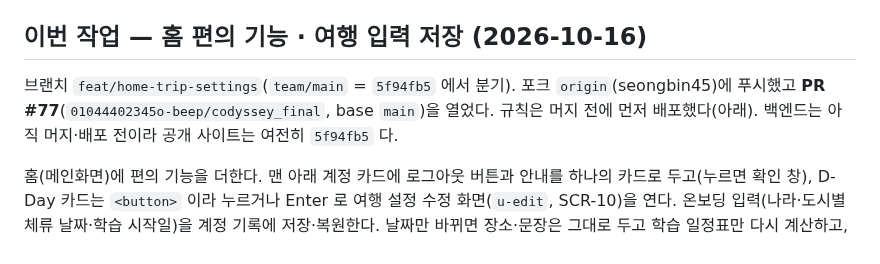
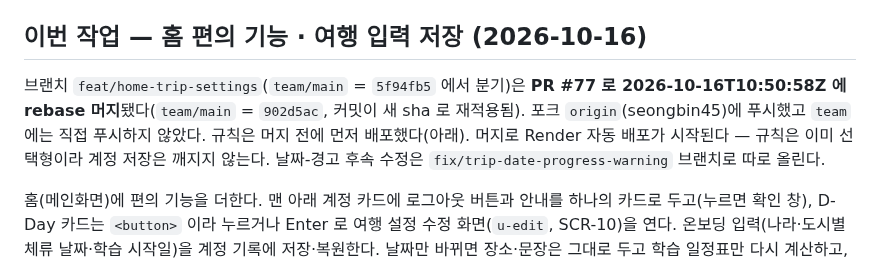
Before and after one commit to 01044402345o-beep/codyssey_final, a Markdown page: docs/workflow/REPO_STATE.md, the part around the change. Rendered like a GitHub page.

Commit message:
docs: REPO_STATE 에 PR #77 머지와 날짜-경고 후속 브랜치를 반영

```diff
--- a/docs/workflow/REPO_STATE.md
+++ b/docs/workflow/REPO_STATE.md
@@ -267,7 +267,7 @@ Firestore `(default)`를 asia-northeast3에 만들었다. `firestore.rules`는
 
 ## 이번 작업 — 홈 편의 기능 · 여행 입력 저장 (2026-10-16)
 
-브랜치 `feat/home-trip-settings`(`team/main` = `5f94fb5` 에서 분기). 포크 `origin`(seongbin45)에 푸시했고 **PR #77**(`01044402345o-beep/codyssey_final`, base `main`)을 열었다. 규칙은 머지 전에 먼저 배포했다(아래). 백엔드는 아직 머지·배포 전이라 공개 사이트는 여전히 `5f94fb5` 다.
+브랜치 `feat/home-trip-settings`(`team/main` = `5f94fb5` 에서 분기)은 **PR #77 로 2026-10-16T10:50:58Z 에 rebase 머지**됐다(`team/main` = `902d5ac`, 커밋이 새 sha 로 재적용됨). 포크 `origin`(seongbin45)에 푸시했고 `team` 에는 직접 푸시하지 않았다. 규칙은 머지 전에 먼저 배포했다(아래). 머지로 Render 자동 배포가 시작된다 — 규칙은 이미 선택형이라 계정 저장은 깨지지 않는다. 날짜-경고 후속 수정은 `fix/trip-date-progress-warning` 브랜치로 따로 올린다.
 
 홈(메인화면)에 편의 기능을 더한다. 맨 아래 계정 카드에 로그아웃 버튼과 안내를 하나의 카드로 두고(누르면 확인 창), D-Day 카드는 `<button>` 이라 누르거나 Enter 로 여행 설정 수정 화면(`u-edit`, SCR-10)을 연다. 온보딩 입력(나라·도시별 체류 날짜·학습 시작일)을 계정 기록에 저장·복원한다. 날짜만 바뀌면 장소·문장은 그대로 두고 학습 일정표만 다시 계산하고, 도시·나라가 바뀌면 보고서부터 다시 만든다. **날짜 변경으로 일정에서 빠지는 완료한 날이 있으면 저장 전에 확인 창으로 알린다**(조용한 진도 손실 방지, `tripSchedDates`).
 
```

EXERCISE OBJECTIVE
Return the entries above exactly and in full; do not include images.

OUTPUT OF THE TASK
Before and after one commit to 01044402345o-beep/codyssey_final, a Markdown page: docs/workflow/REPO_STATE.md, the part around the change. Rendered like a GitHub page.

Commit message:
docs: REPO_STATE 에 PR #77 머지와 날짜-경고 후속 브랜치를 반영

```diff
--- a/docs/workflow/REPO_STATE.md
+++ b/docs/workflow/REPO_STATE.md
@@ -267,7 +267,7 @@ Firestore `(default)`를 asia-northeast3에 만들었다. `firestore.rules`는
 
 ## 이번 작업 — 홈 편의 기능 · 여행 입력 저장 (2026-10-16)
 
-브랜치 `feat/home-trip-settings`(`team/main` = `5f94fb5` 에서 분기). 포크 `origin`(seongbin45)에 푸시했고 **PR #77**(`01044402345o-beep/codyssey_final`, base `main`)을 열었다. 규칙은 머지 전에 먼저 배포했다(아래). 백엔드는 아직 머지·배포 전이라 공개 사이트는 여전히 `5f94fb5` 다.
+브랜치 `feat/home-trip-settings`(`team/main` = `5f94fb5` 에서 분기)은 **PR #77 로 2026-10-16T10:50:58Z 에 rebase 머지**됐다(`team/main` = `902d5ac`, 커밋이 새 sha 로 재적용됨). 포크 `origin`(seongbin45)에 푸시했고 `team` 에는 직접 푸시하지 않았다. 규칙은 머지 전에 먼저 배포했다(아래). 머지로 Render 자동 배포가 시작된다 — 규칙은 이미 선택형이라 계정 저장은 깨지지 않는다. 날짜-경고 후속 수정은 `fix/trip-date-progress-warning` 브랜치로 따로 올린다.
 
 홈(메인화면)에 편의 기능을 더한다. 맨 아래 계정 카드에 로그아웃 버튼과 안내를 하나의 카드로 두고(누르면 확인 창), D-Day 카드는 `<button>` 이라 누르거나 Enter 로 여행 설정 수정 화면(`u-edit`, SCR-10)을 연다. 온보딩 입력(나라·도시별 체류 날짜·학습 시작일)을 계정 기록에 저장·복원한다. 날짜만 바뀌면 장소·문장은 그대로 두고 학습 일정표만 다시 계산하고, 도시·나라가 바뀌면 보고서부터 다시 만든다. **날짜 변경으로 일정에서 빠지는 완료한 날이 있으면 저장 전에 확인 창으로 알린다**(조용한 진도 손실 방지, `tripSchedDates`).
 
```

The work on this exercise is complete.